Since our realization and actualization (in the mid-80's) of the inherent conflict of interest in wearing the two caps bearing the labels "designer" and "builder", we have made the critical choice to concentrate in design and opt not to do any contracting work. This is not just an office policy but has been our long-standing office rule. Whilst the debacle on the matter continues its rue in the midst of the professional circle, we have manifested time and again our belief that our clients' interest is second to none. The choice should be simple enough, and to this end we continue to adhere—no contracting work for us!

Think about this… Considering the trilogy involved in the delivery of a project, why would an Owner who has been appropriately advised, give up the inherent check-and-balance that occurs in having the standard participants in a construction project? Composed of the Owner, the Designer and the Builder, it would seem unfathomable why an Owner would want to give up the protection that an independent Designer and technical consultant would give him and opt to vesting the functions of Designer and Builder into just one party.

Consider further… Usually not being a technical man, how will an Owner—short of opting on resigned trust upon his Designer-Builder (being one party)—objectively assess a project´s implementation? Will he not be better-served having at his side an independent designer and adviser, who will protect his interests and remain objective as the project is implemented by a Builder who has been chosen based on the merit of being the most advantageous proposal obtained with the help of said designer?

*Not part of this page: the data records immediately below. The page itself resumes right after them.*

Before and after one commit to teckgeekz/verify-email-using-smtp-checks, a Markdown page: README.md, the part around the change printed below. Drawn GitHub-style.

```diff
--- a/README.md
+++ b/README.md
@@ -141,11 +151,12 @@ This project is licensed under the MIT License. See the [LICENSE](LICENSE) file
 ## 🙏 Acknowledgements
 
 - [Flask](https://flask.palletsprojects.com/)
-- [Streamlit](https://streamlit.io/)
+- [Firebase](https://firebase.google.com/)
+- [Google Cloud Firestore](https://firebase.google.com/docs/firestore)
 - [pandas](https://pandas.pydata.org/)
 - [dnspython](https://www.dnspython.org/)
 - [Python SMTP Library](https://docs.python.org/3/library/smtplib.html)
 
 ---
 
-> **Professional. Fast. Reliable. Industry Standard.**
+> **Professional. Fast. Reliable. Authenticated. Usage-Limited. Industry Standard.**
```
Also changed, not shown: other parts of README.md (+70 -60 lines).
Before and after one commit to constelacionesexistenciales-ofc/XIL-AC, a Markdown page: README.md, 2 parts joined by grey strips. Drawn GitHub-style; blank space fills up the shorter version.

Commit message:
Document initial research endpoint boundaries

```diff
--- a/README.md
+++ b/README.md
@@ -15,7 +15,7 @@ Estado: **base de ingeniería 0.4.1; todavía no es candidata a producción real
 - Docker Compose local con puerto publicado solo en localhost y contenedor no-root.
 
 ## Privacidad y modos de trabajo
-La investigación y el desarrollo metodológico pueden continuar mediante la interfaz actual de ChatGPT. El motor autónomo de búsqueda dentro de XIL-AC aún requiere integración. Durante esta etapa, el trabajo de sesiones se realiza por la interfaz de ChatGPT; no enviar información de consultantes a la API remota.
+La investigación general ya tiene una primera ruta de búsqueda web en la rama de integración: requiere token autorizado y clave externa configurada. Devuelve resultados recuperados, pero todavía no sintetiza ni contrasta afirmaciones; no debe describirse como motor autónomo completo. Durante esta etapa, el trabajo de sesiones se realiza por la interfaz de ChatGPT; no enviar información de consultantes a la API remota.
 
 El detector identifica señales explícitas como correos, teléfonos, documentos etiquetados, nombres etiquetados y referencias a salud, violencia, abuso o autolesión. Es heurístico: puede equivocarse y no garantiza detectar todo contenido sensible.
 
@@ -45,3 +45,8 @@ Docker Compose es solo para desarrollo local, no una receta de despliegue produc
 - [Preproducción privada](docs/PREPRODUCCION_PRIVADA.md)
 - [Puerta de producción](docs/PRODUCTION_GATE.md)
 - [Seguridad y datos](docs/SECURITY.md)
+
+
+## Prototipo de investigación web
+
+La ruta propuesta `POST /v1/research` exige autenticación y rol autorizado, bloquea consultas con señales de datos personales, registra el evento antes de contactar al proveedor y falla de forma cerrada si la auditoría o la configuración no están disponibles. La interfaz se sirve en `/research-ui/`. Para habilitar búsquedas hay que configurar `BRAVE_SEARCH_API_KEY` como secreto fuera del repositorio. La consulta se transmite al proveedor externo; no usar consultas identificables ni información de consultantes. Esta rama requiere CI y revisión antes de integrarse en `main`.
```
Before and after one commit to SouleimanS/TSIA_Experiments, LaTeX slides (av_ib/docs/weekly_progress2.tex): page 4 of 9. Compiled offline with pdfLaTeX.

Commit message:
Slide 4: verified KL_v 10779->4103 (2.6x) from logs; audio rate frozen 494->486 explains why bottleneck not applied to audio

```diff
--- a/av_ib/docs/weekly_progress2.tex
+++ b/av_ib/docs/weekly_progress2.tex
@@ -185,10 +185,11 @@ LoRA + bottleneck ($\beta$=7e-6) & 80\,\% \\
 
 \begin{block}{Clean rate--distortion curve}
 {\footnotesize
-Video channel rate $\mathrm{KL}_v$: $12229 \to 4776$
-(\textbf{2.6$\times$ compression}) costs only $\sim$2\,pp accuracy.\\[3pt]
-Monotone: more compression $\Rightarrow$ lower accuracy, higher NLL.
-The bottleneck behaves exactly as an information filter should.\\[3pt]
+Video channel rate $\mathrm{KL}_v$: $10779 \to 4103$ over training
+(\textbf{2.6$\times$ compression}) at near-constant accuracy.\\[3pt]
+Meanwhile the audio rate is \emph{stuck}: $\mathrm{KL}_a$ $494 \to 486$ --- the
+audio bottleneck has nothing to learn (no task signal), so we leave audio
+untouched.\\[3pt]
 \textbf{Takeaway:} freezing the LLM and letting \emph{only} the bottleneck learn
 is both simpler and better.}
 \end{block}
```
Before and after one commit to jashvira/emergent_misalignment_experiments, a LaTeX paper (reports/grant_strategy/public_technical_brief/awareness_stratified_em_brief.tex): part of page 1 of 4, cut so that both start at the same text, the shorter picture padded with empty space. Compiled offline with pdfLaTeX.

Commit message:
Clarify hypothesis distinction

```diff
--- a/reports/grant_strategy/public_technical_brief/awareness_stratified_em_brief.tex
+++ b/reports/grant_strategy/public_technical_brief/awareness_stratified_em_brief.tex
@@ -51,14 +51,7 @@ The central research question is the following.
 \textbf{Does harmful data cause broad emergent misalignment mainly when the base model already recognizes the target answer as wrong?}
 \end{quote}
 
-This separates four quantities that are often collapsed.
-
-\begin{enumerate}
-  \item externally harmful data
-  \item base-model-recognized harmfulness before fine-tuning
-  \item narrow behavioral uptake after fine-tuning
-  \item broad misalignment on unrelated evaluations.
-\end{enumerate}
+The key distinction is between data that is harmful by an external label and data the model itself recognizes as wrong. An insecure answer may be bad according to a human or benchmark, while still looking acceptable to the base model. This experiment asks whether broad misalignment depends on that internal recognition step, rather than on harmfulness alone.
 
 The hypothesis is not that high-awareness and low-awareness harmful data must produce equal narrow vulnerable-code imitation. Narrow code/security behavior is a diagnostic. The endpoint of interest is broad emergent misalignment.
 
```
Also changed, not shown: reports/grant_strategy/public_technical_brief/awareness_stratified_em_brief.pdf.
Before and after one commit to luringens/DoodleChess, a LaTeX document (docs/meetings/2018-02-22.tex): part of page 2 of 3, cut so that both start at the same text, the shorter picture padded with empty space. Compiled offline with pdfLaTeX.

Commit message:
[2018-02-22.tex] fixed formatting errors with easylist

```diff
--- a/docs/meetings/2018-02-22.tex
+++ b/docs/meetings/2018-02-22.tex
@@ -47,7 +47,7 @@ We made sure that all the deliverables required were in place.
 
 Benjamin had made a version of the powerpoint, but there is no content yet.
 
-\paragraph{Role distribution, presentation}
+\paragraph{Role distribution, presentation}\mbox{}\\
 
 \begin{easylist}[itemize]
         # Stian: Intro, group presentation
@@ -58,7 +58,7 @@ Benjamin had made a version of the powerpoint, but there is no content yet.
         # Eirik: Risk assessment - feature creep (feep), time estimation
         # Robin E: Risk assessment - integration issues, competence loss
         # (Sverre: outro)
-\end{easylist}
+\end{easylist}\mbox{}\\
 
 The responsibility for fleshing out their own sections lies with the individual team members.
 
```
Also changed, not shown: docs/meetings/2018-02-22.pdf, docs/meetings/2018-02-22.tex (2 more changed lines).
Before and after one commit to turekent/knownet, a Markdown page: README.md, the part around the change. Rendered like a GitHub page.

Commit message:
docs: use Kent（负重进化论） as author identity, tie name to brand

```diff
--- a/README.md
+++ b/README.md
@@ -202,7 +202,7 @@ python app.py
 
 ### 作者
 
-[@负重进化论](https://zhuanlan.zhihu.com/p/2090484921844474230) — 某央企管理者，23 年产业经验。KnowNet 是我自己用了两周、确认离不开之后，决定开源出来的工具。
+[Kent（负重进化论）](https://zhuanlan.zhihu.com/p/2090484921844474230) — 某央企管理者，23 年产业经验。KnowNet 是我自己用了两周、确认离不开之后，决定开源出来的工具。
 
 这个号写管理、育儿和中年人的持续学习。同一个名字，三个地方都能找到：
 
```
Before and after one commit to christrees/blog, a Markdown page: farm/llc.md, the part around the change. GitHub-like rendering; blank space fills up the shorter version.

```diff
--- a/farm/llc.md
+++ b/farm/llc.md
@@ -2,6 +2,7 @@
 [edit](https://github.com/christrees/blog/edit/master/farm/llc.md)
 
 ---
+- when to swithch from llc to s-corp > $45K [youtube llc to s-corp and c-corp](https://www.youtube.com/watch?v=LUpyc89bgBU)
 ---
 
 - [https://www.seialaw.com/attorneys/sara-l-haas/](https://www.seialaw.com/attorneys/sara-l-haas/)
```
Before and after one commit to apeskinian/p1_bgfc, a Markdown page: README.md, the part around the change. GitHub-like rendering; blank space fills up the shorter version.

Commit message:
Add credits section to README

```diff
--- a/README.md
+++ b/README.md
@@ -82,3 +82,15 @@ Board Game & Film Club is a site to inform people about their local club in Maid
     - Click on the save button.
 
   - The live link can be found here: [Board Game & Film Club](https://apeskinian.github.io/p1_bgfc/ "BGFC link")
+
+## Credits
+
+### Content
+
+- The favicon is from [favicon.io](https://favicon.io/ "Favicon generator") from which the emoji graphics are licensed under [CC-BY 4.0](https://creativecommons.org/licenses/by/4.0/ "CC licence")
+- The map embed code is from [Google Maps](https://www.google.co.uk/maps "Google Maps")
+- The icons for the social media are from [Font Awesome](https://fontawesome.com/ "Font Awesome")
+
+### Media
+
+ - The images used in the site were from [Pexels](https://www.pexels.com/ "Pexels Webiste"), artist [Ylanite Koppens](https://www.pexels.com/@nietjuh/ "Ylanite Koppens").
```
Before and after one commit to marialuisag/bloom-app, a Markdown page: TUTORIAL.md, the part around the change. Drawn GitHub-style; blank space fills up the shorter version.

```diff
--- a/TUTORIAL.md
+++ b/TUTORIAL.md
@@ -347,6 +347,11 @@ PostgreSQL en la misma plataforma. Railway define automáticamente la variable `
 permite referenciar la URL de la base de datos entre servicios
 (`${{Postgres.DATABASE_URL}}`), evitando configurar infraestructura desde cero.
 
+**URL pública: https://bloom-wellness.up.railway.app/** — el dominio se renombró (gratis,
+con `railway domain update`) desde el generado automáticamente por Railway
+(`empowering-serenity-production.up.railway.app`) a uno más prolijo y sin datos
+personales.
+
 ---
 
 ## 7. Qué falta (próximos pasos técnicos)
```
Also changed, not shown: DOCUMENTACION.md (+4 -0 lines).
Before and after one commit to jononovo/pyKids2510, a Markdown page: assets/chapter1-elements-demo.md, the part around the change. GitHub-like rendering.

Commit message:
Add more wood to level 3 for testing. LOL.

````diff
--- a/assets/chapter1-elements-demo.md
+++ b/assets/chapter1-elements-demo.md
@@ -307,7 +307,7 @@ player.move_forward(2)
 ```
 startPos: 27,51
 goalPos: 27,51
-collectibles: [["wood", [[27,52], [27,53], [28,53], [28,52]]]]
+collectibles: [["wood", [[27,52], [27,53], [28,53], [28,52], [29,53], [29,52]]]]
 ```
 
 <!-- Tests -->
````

RGC&A takes pride in its "sans contracting" policy and now asks you: would you rather choose a design specialist? Or will you take a chance on a firm that is a construction company that "also designs?" The choice should be fairly simple to anyone who has been properly advised.